"The conservation and restoration of monuments must have recourse to all the sciences and techniques which can contribute to the study and safeguarding of the architectural heritage. Where traditional techniques prove inadequate, the consolidation of a monument can be achieved by the use of any modern technique for conservation and construction, the efficacy of which has been shown by scientific data and proved by experience."
- The Venice Charter for the Conservation and Restoration of Monuments and Sites
Palmyra: a task of global mission
Prof. Dr. Maamoun Abdulkarim, Director - General, DGAM/Syria
The life of the Syrian people rests on their cultural identity, and Palmyra represents one of the most unique and exceptional cultural heritage sites, not just in the Syria but the whole world. In March 2016, the site was liberated from the Daesh (ISL) terrorist group. Documenting the extent and kind of damage incurred has already started, and developing our recovery plan with UNESCO, international experts and partner organizations will be our priority.
The destruction of Palmyra by Daesh (ISL) has underlined the effort needed to effect large-scale reconstruction. We know that the plans to restore Palmyra to its former glory are grand, but they can be realized if the task is treated as a global mission under international criteria.
Recently, the safeguarding, protection, and appreciation of the remains of the past has gained a powerful tool: the possibility of immersive visualization and 3D reconstruction of archaeological sites and finds.

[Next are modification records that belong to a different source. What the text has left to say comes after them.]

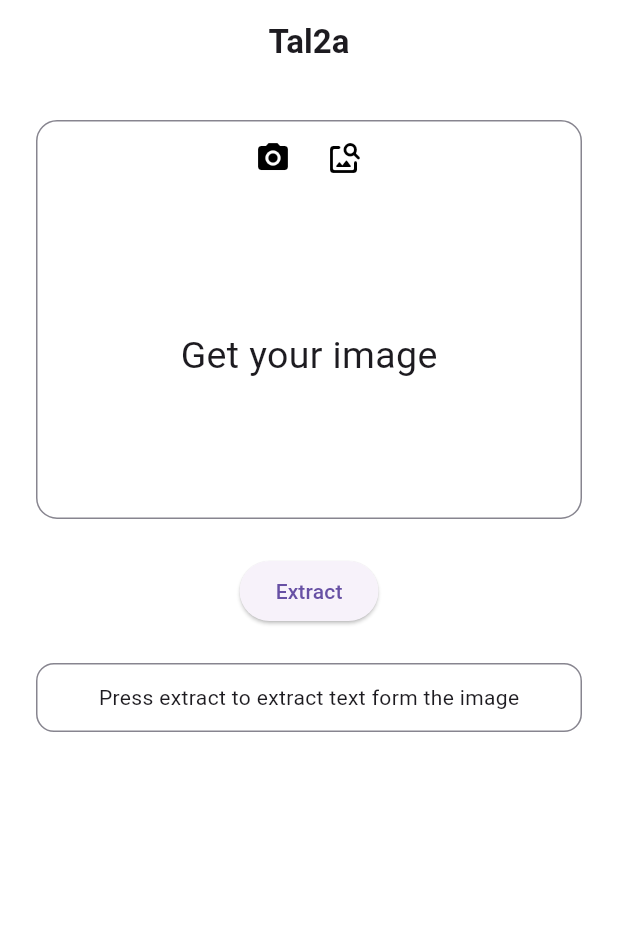
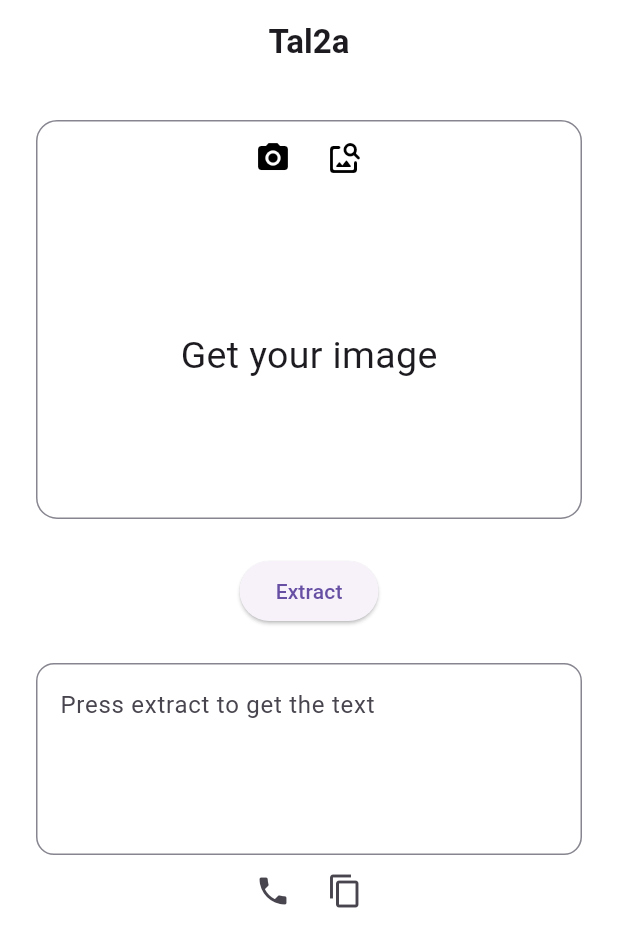
Before and after one commit to hasscode/Esh7enly, a Flutter app: the screen it shows after launch, on a phone screen of 412 x 824 dp. Shown: the top 947 px of the screen. Run offline on Flutter 3.47's test engine with Material 3 defaults, Android fonts, the phone set to English and light mode, and no system bars; our stand-ins replace flutter_bloc, image_picker; missing offline and left inert: flutter_phone_direct_caller, google_mlkit_text_recognition.

Commit message:
feat: display extracted text with copy & call actions

```diff
--- /dev/null
+++ b/lib/features/home/view/controller/copy past cubit/copy_paste_state.dart
@@ -0,0 +1,24 @@
+abstract class CopyPasteState {}
+
+class CopyPasteInitial extends CopyPasteState {}
+
+class PasteLoading extends CopyPasteState {}
+
+class PasteSuccess extends CopyPasteState {
+  String text;
+  PasteSuccess(this.text);
+}
+
+class PasteFailure extends CopyPasteState {
+  String errMessage;
+  PasteFailure(this.errMessage);
+}
+
+class CopyLoading extends CopyPasteState {}
+
+class CopySuccess extends CopyPasteState {}
+
+class CopyFailure extends CopyPasteState {
+  String errMessage;
+  CopyFailure(this.errMessage);
+}
--- /dev/null
+++ b/lib/features/home/view/widgets/custom_text_form_field.dart
@@ -0,0 +1,34 @@
+import 'package:flutter/material.dart';
+class CustomTextFormField extends StatelessWidget {
+  const CustomTextFormField({super.key,required this.textEditingController,required this.readOnly,required this.hintText});
+final TextEditingController textEditingController ;
+ final bool readOnly;
+ final String hintText;
+  @override
+  Widget build(BuildContext context) {
+    return TextFormField(
+
+readOnly:readOnly ,
+      controller: textEditingController,
+      maxLines: 4,
+      decoration: InputDecoration(
+        hintText: hintText,
+
+        border: OutlineInputBorder(
+          borderRadius: BorderRadius.circular(12),
+          borderSide: BorderSide(color: Color(0xff87858F)),
+        ),
+        disabledBorder: OutlineInputBorder(
+          borderRadius: BorderRadius.circular(12),
+          borderSide: BorderSide(color: Color(0xff87858F)),
+        ),
+        enabledBorder: OutlineInputBorder(
+          borderRadius: BorderRadius.circular(12),
+          borderSide: BorderSide(color: Color(0xff87858F)),
+        ),
+
+      ),
+
+    );
+  }
+}
--- a/lib/features/home/view/widgets/text_from_image_widget.dart
+++ b/lib/features/home/view/widgets/text_from_image_widget.dart
@@ -1,56 +1,81 @@
+import 'package:esh7nly/features/home/view/controller/copy%20past%20cubit/copy_paste_cubit.dart';
+import 'package:esh7nly/features/home/view/widgets/custom_text_form_field.dart';
 import 'package:flutter/material.dart';
 import 'package:flutter_bloc/flutter_bloc.dart';
+import 'package:flutter_phone_direct_caller/flutter_phone_direct_caller.dart';
 
 import '../controller/get text from image OCR cubit/get_text_from_image_cubit.dart';
 import '../controller/get text from image OCR cubit/get_text_from_image_state.dart';
-class TextFromImageWidget extends StatelessWidget {
-   const TextFromImageWidget({super.key});
+class TextFromImageWidget extends StatefulWidget {
+    TextFromImageWidget({super.key});
 
   @override
+  State<TextFromImageWidget> createState() => _TextFromImageWidgetState();
+}
+
+class _TextFromImageWidgetState extends State<TextFromImageWidget> {
+ final textEditingController= TextEditingController();
+
+@override
+  void dispose() {
+  textEditingController.dispose();
+    super.dispose();
+  }
+  @override
   Widget build(BuildContext context) {
-    return Container(
+    return Column(
+      children: [
+        BlocListener<GetTextFromImageCubit, GetTextFromImageState>(
+          listener: (context, state) {
+            if (state is GetTextFromImageSuccess) {
+              textEditingController.text = state.text;
 
-      decoration: BoxDecoration(
-          borderRadius: BorderRadius.circular(12),
-          border: Border.all(color: Color(0xff87858F))
-      ),
-      child:  Padding(
-        padding: const EdgeInsets.all(12.0),
-        child: BlocBuilder<GetTextFromImageCubit,GetTextFromImageState>(builder:(context,state) {
-          if(state is GetTextFromImageLoading){
-            return Center(child: CircularProgressIndicator());
-          }
-          else if (state is GetTextFromImageFailure){
-            return Center(child: Text(state.errMessage));
-          }
-          else if (state is GetTextFromImageSuccess){
-            return Text(state.text);
-          }
-          return Center(child: Text('Press extract to extract text form the image'));
-
-        }
+            }
+          },
+          child: BlocBuilder<GetTextFromImageCubit, GetTextFromImageState>(
+            builder: (context, state) {
+              if (state is GetTextFromImageLoading) {
+                return CircularProgressIndicator();
+              } else if (state is GetTextFromImageFailure) {
+                return CustomTextFormField(
+                  textEditingController: textEditingController,
+                  readOnly: true,
+                  hintText: state.errMessage,
+                );
+              }
+              return CustomTextFormField(
+                textEditingController: textEditingController,
+                readOnly: false,
+                hintText: 'Press extract to get the text',
+              );
+            },
+          ),
+        )
+        ,
+        Row(
+          mainAxisAlignment: MainAxisAlignment.center,
+          children: [
+            IconButton(onPressed: (){
+              if (textEditingController.text != null) {
+                FlutterPhoneDirectCaller.callNumber(textEditingController.text!);
+              } else {
+                ScaffoldMessenger.of(context).showSnackBar(
+                  SnackBar(content: Text("please pick image first")),
+                );
+              }
+            }, icon: Icon(Icons.phone)),
+            IconButton(onPressed: (){
+              if (textEditingController.text != null) {
+                BlocProvider.of<CopyPasteCubit>(context).copy(textEditingController.text!);
+              } else {
+                ScaffoldMessenger.of(context).showSnackBar(
+                  SnackBar(content: Text("please pick image first")),
+                );
+              }
+            }, icon: Icon(Icons.copy_outlined)),
+          ],
         ),
-      ),
+      ],
     );
   }
 }
-// TextFormField(
-// controller: textEditingController,
-// maxLines: 5,
-// decoration: InputDecoration(
-// border: OutlineInputBorder(
-// borderRadius: BorderRadius.circular(12),
-// borderSide: BorderSide(color: Color(0xff87858F)),
-// ),
-// disabledBorder: OutlineInputBorder(
-// borderRadius: BorderRadius.circular(12),
-// borderSide: BorderSide(color: Color(0xff87858F)),
-// ),
-// enabledBorder: OutlineInputBorder(
-// borderRadius: BorderRadius.circular(12),
-// borderSide: BorderSide(color: Color(0xff87858F)),
-// ),
-//
-// ),
-//
-// )
--- a/lib/main.dart
+++ b/lib/main.dart
@@ -3,6 +3,7 @@ import 'package:esh7nly/features/home/view/controller/pick%20image%20cubit/pick_
 import 'package:esh7nly/features/home/view/screens/get_image_text_test.dart';
 import 'package:flutter/material.dart';
 import 'package:flutter_bloc/flutter_bloc.dart';
+import 'features/home/view/controller/copy past cubit/copy_paste_cubit.dart';
 
 void main() {
   runApp(const TextDetector());
@@ -15,7 +16,8 @@ class TextDetector extends StatelessWidget {
   Widget build(BuildContext context) {
     return MultiBlocProvider(providers: [
       BlocProvider(create: (context)=>PickImageCubit()),
-      BlocProvider(create: (context)=>GetTextFromImageCubit())
+      BlocProvider(create: (context)=>GetTextFromImageCubit()),
+      BlocProvider(create: (context)=>CopyPasteCubit())
     ],
       child: MaterialApp(
         debugShowCheckedModeBanner: false,
--- a/pubspec.yaml
+++ b/pubspec.yaml
@@ -40,6 +40,8 @@ dependencies:
   flutter_bloc: ^9.1.1
   google_mlkit_text_recognition: ^0.15.0
   flutter_tesseract_ocr: ^0.4.29
+  flutter_phone_direct_caller: ^2.2.1
+  image: ^4.5.4
 
 dev_dependencies:
   flutter_test:
@@ -65,8 +67,8 @@ flutter:
 
   # To add assets to your application, add an assets section, like this:
   # assets:
-  #   - images/a_dot_burr.jpeg
-  #   - images/a_dot_ham.jpeg
+    #- assets/tessdata/
+    #- assets/tessdata_config.json
 
   # An image asset can refer to one or more resolution-specific "variants", see
   # https://flutter.dev/to/resolution-aware-images
```
Also changed, not shown: lib/features/home/view/controller/copy past cubit/copy_paste_cubit.dart (added, +31 -0 lines), lib/features/home/view/controller/get text from image OCR cubit/get_text_from_image_cubit.dart (+6 -3 lines), lib/features/home/view/controller/pick image cubit/pick_image_cubit.dart (+23 -2 lines), lib/features/home/view/screens/get_image_text_test.dart (+5 -2 lines), pubspec.lock.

We are glad and thankful to explore this technology with the Institute for Digital Archaeology (IDA), an organization that promotes the use of digital imaging and 3D printing in archaeology and conservation. The IDA’s Arch of Triumph of Palmyra serves as a model for how, together, we will bring life back to Palmyra and restore the site as a message of peace against terrorism, and will further collaborate in this way on other heritage sites in Syria.
Mr. Khaled Hiatlih leads our on-site reconstruction initiative in Syria. In collaboration with the Directorate General of Antiquities and Museums and other regional stakeholders, we are exploring all aspects – methodological and conceptual – of the application of new technologies to the repair and reconstruction of archaeological sites. Mr. Hiatlih has worked in many projects in Syria such as the restoration of the Folk museum (Azem Palace) in Damascus, and led a team to document all the mosaic panels in Syrian museums as part of a database project with the European center for Byzantine and post-Byzantine monuments. Mr Hiatlih graduated from Damascus University and studied at Birmingham University, USA. He works closely with our technical team, under the direction of Dr. Alexy Karenowska. Our first pilot reconstructions will begin in Autumn 2016.
"The IDA is undertaking reconstructions of lost architecture out of respect for the history and heritage these monuments represent -- a history and heritage that informs the art and architecture that beautifies our cities, the science and technology that eases our lives and the literature an philosophy that gives us a deeper understanding of our world and ourselves. However, we also view this work as an important gesture of friendship and solidarity with people in the regions of conflict -- people with whom we share a common history that is represented by the very artifacts and monuments we seek to protect and preserve."
- Roger Michel, Executive Director, IDA
"In Iraq and Syria we have the records, the scholarship, the skills and the money to reinstate ancient sites and re-fire our imagination. I applaud the Institute for Digital Archaeology for dedicating itself to the task of reconstruction."
- Sir Simon Jenkins, Former Chairman, UK National Trust